> WHAT THE TASK REQUIRES: Starting at the top line and ending at the bottom one, repeat the entries exactly and drop every picture.

> MATERIAL SHOWN:
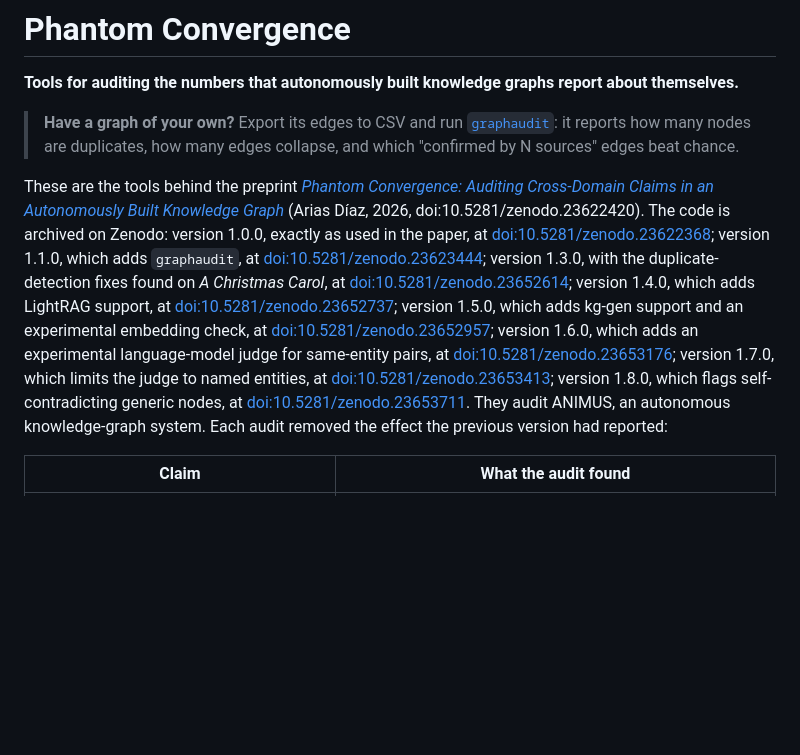
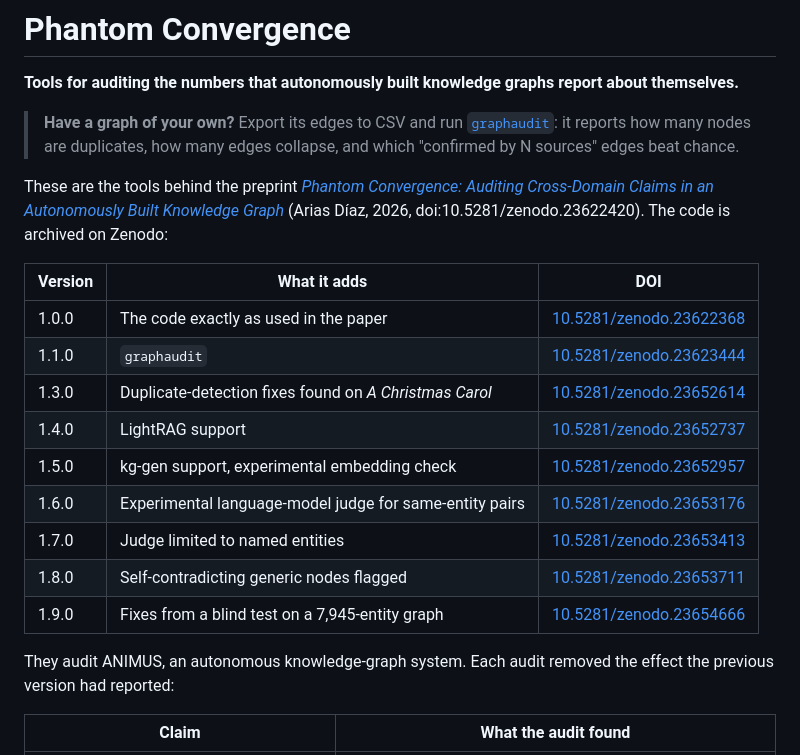
Before and after one commit to ernestoariasdiaz/phantom-convergence, a Markdown page: README.md, the part around the change. GitHub-like rendering; blank space fills up the shorter version.

Commit message:
README: version table with DOIs (adds v1.9.0)

```diff
--- a/README.md
+++ b/README.md
@@ -6,9 +6,21 @@
 
 These are the tools behind the preprint [*Phantom Convergence: Auditing Cross-Domain Claims in an
 Autonomously Built Knowledge Graph*](https://doi.org/10.5281/zenodo.23622420) (Arias Díaz, 2026,
-doi:10.5281/zenodo.23622420). The code is archived on Zenodo: version 1.0.0, exactly as used in the
-paper, at [doi:10.5281/zenodo.23622368](https://doi.org/10.5281/zenodo.23622368); version 1.1.0, which adds
-`graphaudit`, at [doi:10.5281/zenodo.23623444](https://doi.org/10.5281/zenodo.23623444); version 1.3.0, with the duplicate-detection fixes found on *A Christmas Carol*, at [doi:10.5281/zenodo.23652614](https://doi.org/10.5281/zenodo.23652614); version 1.4.0, which adds LightRAG support, at [doi:10.5281/zenodo.23652737](https://doi.org/10.5281/zenodo.23652737); version 1.5.0, which adds kg-gen support and an experimental embedding check, at [doi:10.5281/zenodo.23652957](https://doi.org/10.5281/zenodo.23652957); version 1.6.0, which adds an experimental language-model judge for same-entity pairs, at [doi:10.5281/zenodo.23653176](https://doi.org/10.5281/zenodo.23653176); version 1.7.0, which limits the judge to named entities, at [doi:10.5281/zenodo.23653413](https://doi.org/10.5281/zenodo.23653413); version 1.8.0, which flags self-contradicting generic nodes, at [doi:10.5281/zenodo.23653711](https://doi.org/10.5281/zenodo.23653711). They audit ANIMUS, an autonomous
+doi:10.5281/zenodo.23622420). The code is archived on Zenodo:
+
+| Version | What it adds | DOI |
+|---|---|---|
+| 1.0.0 | The code exactly as used in the paper | [10.5281/zenodo.23622368](https://doi.org/10.5281/zenodo.23622368) |
+| 1.1.0 | `graphaudit` | [10.5281/zenodo.23623444](https://doi.org/10.5281/zenodo.23623444) |
+| 1.3.0 | Duplicate-detection fixes found on *A Christmas Carol* | [10.5281/zenodo.23652614](https://doi.org/10.5281/zenodo.23652614) |
+| 1.4.0 | LightRAG support | [10.5281/zenodo.23652737](https://doi.org/10.5281/zenodo.23652737) |
+| 1.5.0 | kg-gen support, experimental embedding check | [10.5281/zenodo.23652957](https://doi.org/10.5281/zenodo.23652957) |
+| 1.6.0 | Experimental language-model judge for same-entity pairs | [10.5281/zenodo.23653176](https://doi.org/10.5281/zenodo.23653176) |
+| 1.7.0 | Judge limited to named entities | [10.5281/zenodo.23653413](https://doi.org/10.5281/zenodo.23653413) |
+| 1.8.0 | Self-contradicting generic nodes flagged | [10.5281/zenodo.23653711](https://doi.org/10.5281/zenodo.23653711) |
+| 1.9.0 | Fixes from a blind test on a 7,945-entity graph | [10.5281/zenodo.23654666](https://doi.org/10.5281/zenodo.23654666) |
+
+They audit ANIMUS, an autonomous
 knowledge-graph system. Each audit removed the effect the previous version had reported:
 
 | Claim | What the audit found |
```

> EXERCISE OUTPUT:
Before and after one commit to ernestoariasdiaz/phantom-convergence, a Markdown page: README.md, the part around the change. GitHub-like rendering; blank space fills up the shorter version.

Commit message:
README: version table with DOIs (adds v1.9.0)

```diff
--- a/README.md
+++ b/README.md
@@ -6,9 +6,21 @@
 
 These are the tools behind the preprint [*Phantom Convergence: Auditing Cross-Domain Claims in an
 Autonomously Built Knowledge Graph*](https://doi.org/10.5281/zenodo.23622420) (Arias Díaz, 2026,
-doi:10.5281/zenodo.23622420). The code is archived on Zenodo: version 1.0.0, exactly as used in the
-paper, at [doi:10.5281/zenodo.23622368](https://doi.org/10.5281/zenodo.23622368); version 1.1.0, which adds
-`graphaudit`, at [doi:10.5281/zenodo.23623444](https://doi.org/10.5281/zenodo.23623444); version 1.3.0, with the duplicate-detection fixes found on *A Christmas Carol*, at [doi:10.5281/zenodo.23652614](https://doi.org/10.5281/zenodo.23652614); version 1.4.0, which adds LightRAG support, at [doi:10.5281/zenodo.23652737](https://doi.org/10.5281/zenodo.23652737); version 1.5.0, which adds kg-gen support and an experimental embedding check, at [doi:10.5281/zenodo.23652957](https://doi.org/10.5281/zenodo.23652957); version 1.6.0, which adds an experimental language-model judge for same-entity pairs, at [doi:10.5281/zenodo.23653176](https://doi.org/10.5281/zenodo.23653176); version 1.7.0, which limits the judge to named entities, at [doi:10.5281/zenodo.23653413](https://doi.org/10.5281/zenodo.23653413); version 1.8.0, which flags self-contradicting generic nodes, at [doi:10.5281/zenodo.23653711](https://doi.org/10.5281/zenodo.23653711). They audit ANIMUS, an autonomous
+doi:10.5281/zenodo.23622420). The code is archived on Zenodo:
+
+| Version | What it adds | DOI |
+|---|---|---|
+| 1.0.0 | The code exactly as used in the paper | [10.5281/zenodo.23622368](https://doi.org/10.5281/zenodo.23622368) |
+| 1.1.0 | `graphaudit` | [10.5281/zenodo.23623444](https://doi.org/10.5281/zenodo.23623444) |
+| 1.3.0 | Duplicate-detection fixes found on *A Christmas Carol* | [10.5281/zenodo.23652614](https://doi.org/10.5281/zenodo.23652614) |
+| 1.4.0 | LightRAG support | [10.5281/zenodo.23652737](https://doi.org/10.5281/zenodo.23652737) |
+| 1.5.0 | kg-gen support, experimental embedding check | [10.5281/zenodo.23652957](https://doi.org/10.5281/zenodo.23652957) |
+| 1.6.0 | Experimental language-model judge for same-entity pairs | [10.5281/zenodo.23653176](https://doi.org/10.5281/zenodo.23653176) |
+| 1.7.0 | Judge limited to named entities | [10.5281/zenodo.23653413](https://doi.org/10.5281/zenodo.23653413) |
+| 1.8.0 | Self-contradicting generic nodes flagged | [10.5281/zenodo.23653711](https://doi.org/10.5281/zenodo.23653711) |
+| 1.9.0 | Fixes from a blind test on a 7,945-entity graph | [10.5281/zenodo.23654666](https://doi.org/10.5281/zenodo.23654666) |
+
+They audit ANIMUS, an autonomous
 knowledge-graph system. Each audit removed the effect the previous version had reported:
 
 | Claim | What the audit found |
```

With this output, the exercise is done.